-- Instructions to follow --
From the first line to the last, write out the records exactly, leaving out images.

-- The input --
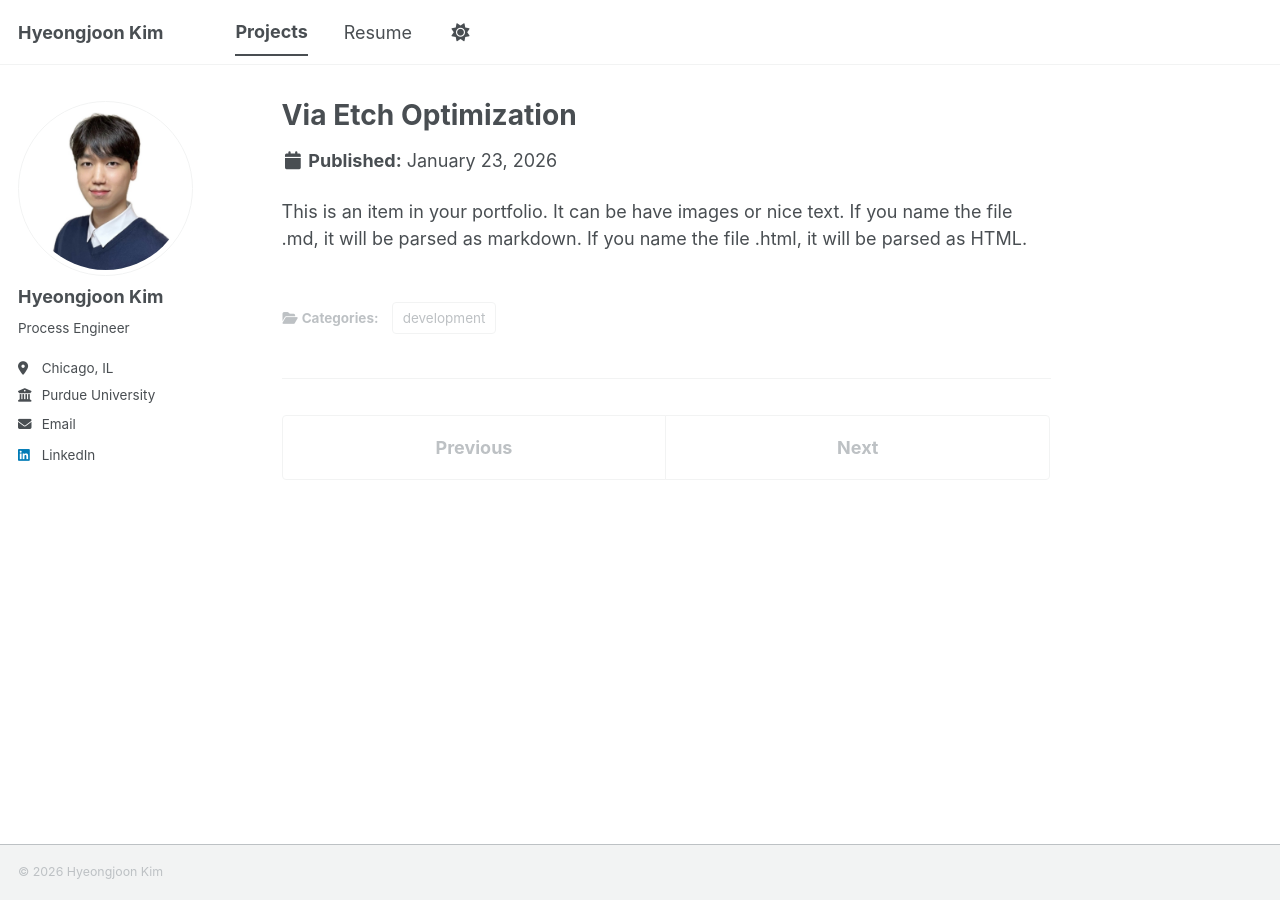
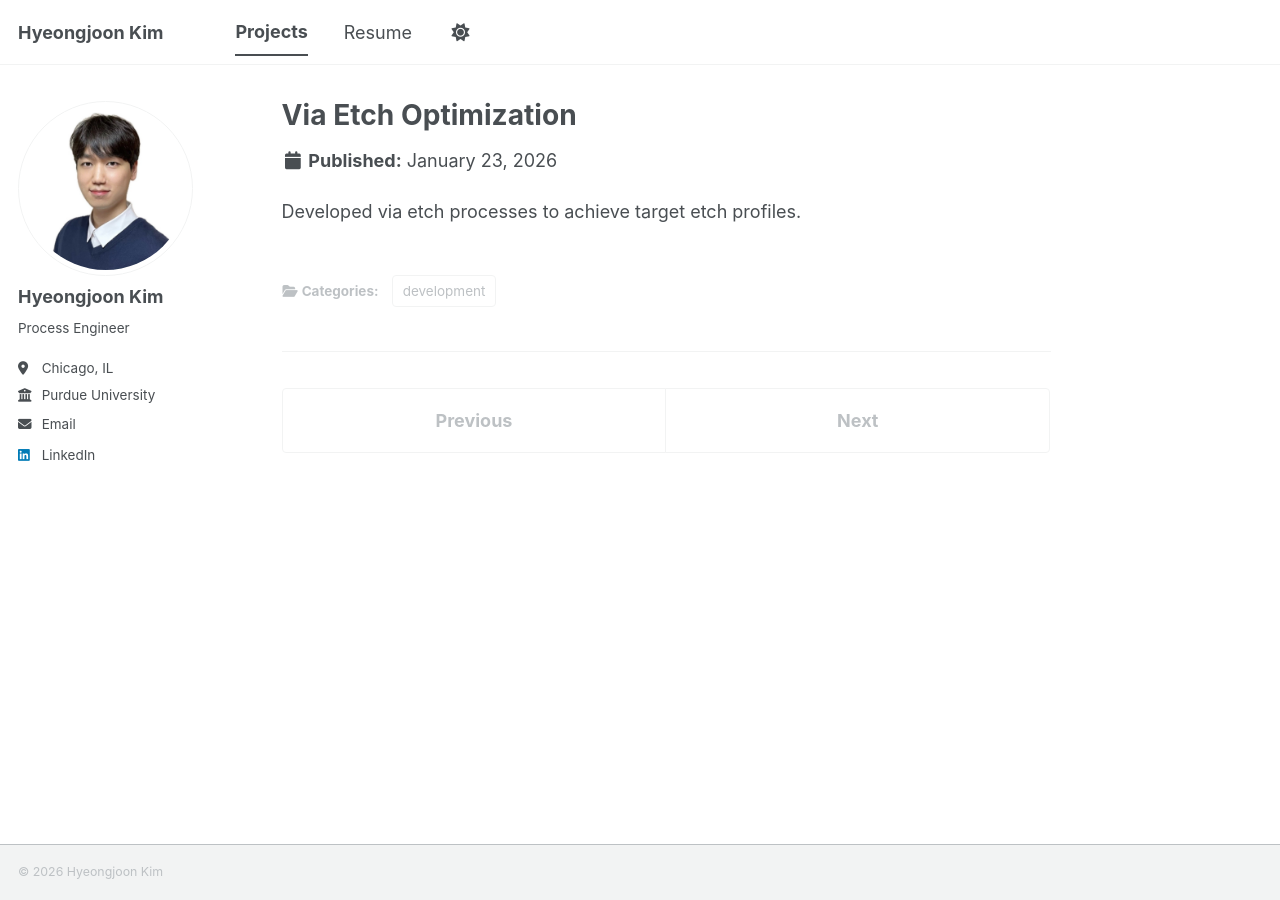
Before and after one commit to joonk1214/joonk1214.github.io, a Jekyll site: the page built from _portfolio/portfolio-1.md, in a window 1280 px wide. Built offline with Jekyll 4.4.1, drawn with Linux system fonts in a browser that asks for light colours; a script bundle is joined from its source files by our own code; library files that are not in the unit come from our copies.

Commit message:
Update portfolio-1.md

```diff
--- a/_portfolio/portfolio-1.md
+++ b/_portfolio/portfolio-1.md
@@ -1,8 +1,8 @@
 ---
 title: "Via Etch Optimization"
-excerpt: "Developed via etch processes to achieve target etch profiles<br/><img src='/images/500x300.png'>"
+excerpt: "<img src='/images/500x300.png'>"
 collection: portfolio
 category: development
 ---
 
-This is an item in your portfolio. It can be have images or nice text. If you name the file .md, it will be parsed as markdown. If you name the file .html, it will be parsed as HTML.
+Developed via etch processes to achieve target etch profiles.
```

-- Written reply --
Before and after one commit to joonk1214/joonk1214.github.io, a Jekyll site: the page built from _portfolio/portfolio-1.md, in a window 1280 px wide. Built offline with Jekyll 4.4.1, drawn with Linux system fonts in a browser that asks for light colours; a script bundle is joined from its source files by our own code; library files that are not in the unit come from our copies.

Commit message:
Update portfolio-1.md

```diff
--- a/_portfolio/portfolio-1.md
+++ b/_portfolio/portfolio-1.md
@@ -1,8 +1,8 @@
 ---
 title: "Via Etch Optimization"
-excerpt: "Developed via etch processes to achieve target etch profiles<br/><img src='/images/500x300.png'>"
+excerpt: "<img src='/images/500x300.png'>"
 collection: portfolio
 category: development
 ---
 
-This is an item in your portfolio. It can be have images or nice text. If you name the file .md, it will be parsed as markdown. If you name the file .html, it will be parsed as HTML.
+Developed via etch processes to achieve target etch profiles.
```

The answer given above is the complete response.